St. John's wort, an herb well known for its antidepressant activity, has been examined for its effectiveness in treating SAD. In a preliminary trial, patients with seasonal depression were given 900 mg per day of St. John's wort in addition to either bright light (3,000 lux for two hours) or a dim light (300 lux for two hours) placebo. Both groups had significant improvement in depressive symptoms, but there was no difference between the groups. The authors concluded that St. John's wort was beneficial with or without bright light therapy, but a placebo effect from the herb cannot be ruled out in this study. Another preliminary study asked 301 SAD patients to report the changes in their symptoms resulting from the use of St. John's wort at 300 mg three times daily. Significant overall improvement was reported by these patients. Some of the subjects used light therapy in addition to St. John's wort. They reported more improvement in sleep, but overall improvement was not significantly different from those using St. John's wort alone.

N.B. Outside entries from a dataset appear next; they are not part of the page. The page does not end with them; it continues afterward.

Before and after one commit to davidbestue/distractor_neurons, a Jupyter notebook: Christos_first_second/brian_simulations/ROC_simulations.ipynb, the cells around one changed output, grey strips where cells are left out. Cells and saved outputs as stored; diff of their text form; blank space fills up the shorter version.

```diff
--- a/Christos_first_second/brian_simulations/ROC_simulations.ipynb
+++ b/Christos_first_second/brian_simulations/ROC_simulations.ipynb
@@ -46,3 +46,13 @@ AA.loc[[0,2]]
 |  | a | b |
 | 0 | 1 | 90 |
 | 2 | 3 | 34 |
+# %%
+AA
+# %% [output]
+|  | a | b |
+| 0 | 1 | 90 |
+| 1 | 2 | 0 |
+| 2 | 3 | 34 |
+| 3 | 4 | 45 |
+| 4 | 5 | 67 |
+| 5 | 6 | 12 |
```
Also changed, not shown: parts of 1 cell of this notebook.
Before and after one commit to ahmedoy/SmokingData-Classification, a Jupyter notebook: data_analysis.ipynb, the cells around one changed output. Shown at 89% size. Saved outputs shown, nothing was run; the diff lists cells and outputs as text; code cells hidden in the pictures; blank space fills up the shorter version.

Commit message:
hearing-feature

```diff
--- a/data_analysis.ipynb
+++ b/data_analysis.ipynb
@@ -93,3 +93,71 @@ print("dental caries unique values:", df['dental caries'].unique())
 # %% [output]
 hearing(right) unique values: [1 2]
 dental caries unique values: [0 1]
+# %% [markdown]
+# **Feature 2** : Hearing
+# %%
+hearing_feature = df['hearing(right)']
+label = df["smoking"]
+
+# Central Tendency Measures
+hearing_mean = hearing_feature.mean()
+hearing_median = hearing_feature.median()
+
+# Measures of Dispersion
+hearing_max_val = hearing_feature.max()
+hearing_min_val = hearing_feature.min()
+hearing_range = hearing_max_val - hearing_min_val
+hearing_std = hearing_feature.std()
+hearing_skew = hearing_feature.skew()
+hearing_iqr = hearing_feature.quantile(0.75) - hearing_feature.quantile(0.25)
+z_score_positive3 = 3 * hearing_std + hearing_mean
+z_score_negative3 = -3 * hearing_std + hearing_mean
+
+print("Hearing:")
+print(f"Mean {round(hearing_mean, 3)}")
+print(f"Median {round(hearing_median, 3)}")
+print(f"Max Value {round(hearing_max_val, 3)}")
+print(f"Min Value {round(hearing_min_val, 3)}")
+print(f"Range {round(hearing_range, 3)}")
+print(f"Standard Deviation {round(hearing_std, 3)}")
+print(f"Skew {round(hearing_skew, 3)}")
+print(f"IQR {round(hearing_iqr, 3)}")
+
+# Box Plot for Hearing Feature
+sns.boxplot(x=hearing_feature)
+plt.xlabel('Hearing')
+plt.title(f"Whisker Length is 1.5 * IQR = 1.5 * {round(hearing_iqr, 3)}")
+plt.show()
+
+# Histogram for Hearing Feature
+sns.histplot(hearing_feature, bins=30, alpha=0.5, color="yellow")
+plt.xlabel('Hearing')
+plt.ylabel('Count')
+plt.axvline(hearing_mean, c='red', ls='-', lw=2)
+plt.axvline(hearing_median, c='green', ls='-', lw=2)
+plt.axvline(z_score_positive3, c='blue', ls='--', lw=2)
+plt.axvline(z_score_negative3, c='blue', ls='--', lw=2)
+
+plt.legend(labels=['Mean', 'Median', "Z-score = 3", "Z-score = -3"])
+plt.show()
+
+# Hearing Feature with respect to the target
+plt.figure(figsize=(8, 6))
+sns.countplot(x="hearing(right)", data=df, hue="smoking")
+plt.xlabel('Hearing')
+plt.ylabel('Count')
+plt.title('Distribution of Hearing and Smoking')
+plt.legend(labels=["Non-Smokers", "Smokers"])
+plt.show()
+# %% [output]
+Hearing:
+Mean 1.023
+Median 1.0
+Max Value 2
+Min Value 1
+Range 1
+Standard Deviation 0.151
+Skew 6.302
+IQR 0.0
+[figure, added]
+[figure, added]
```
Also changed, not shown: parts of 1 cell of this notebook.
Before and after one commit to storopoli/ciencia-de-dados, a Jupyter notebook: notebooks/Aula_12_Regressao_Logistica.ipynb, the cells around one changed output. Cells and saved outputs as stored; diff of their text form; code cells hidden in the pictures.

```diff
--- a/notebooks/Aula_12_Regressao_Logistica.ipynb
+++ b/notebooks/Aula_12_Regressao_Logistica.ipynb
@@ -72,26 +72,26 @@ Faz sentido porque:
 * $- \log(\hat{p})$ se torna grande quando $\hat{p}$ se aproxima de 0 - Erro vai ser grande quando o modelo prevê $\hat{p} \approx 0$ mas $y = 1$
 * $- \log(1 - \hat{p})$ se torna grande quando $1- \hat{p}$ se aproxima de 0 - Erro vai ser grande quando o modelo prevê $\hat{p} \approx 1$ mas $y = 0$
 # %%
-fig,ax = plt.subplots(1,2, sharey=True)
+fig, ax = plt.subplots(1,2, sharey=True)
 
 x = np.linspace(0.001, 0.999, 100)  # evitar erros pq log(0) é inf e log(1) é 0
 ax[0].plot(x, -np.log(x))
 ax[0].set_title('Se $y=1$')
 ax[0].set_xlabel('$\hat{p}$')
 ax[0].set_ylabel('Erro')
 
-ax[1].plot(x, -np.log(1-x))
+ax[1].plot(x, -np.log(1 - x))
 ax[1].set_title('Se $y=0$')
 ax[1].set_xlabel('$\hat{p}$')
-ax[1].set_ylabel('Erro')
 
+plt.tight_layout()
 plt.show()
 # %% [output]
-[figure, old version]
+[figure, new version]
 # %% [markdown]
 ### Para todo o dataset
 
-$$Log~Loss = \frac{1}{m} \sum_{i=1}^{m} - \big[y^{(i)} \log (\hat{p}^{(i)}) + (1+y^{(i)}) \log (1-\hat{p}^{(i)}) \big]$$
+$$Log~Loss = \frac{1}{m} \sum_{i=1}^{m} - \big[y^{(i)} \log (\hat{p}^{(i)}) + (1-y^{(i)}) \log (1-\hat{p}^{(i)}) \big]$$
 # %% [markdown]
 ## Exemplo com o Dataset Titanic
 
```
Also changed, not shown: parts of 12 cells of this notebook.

Double-blind research is needed to confirm the usefulness of St. John's wort for treating SAD.
Vitamin D is well known for its effects on helping to maintain normal calcium levels, but it also exerts influence on the brain, spinal cord, and hormone-producing tissues of the body that may be important in the regulation of mood.
In one study, people with SAD were randomly assigned to receive either 100,000 IU of vitamin D one time only or two hours of bright-light therapy every day for one month. After one month, researchers observed a significant improvement in depression in the group that received vitamin D, but not in the group given light therapy. However, another double-blind study found that supplementation with 2,800 IU per day of vitamin D during the winter was not beneficial for people with SAD. Most of the participants in the study in which vitamin D was beneficial were deficient in vitamin D, whereas most of the participants in the negative study were not deficient. While additional research needs to be done, current evidence suggests that vitamin D supplementation may improve SAD in people with vitamin D deficiency but not in people without vitamin D deficiency.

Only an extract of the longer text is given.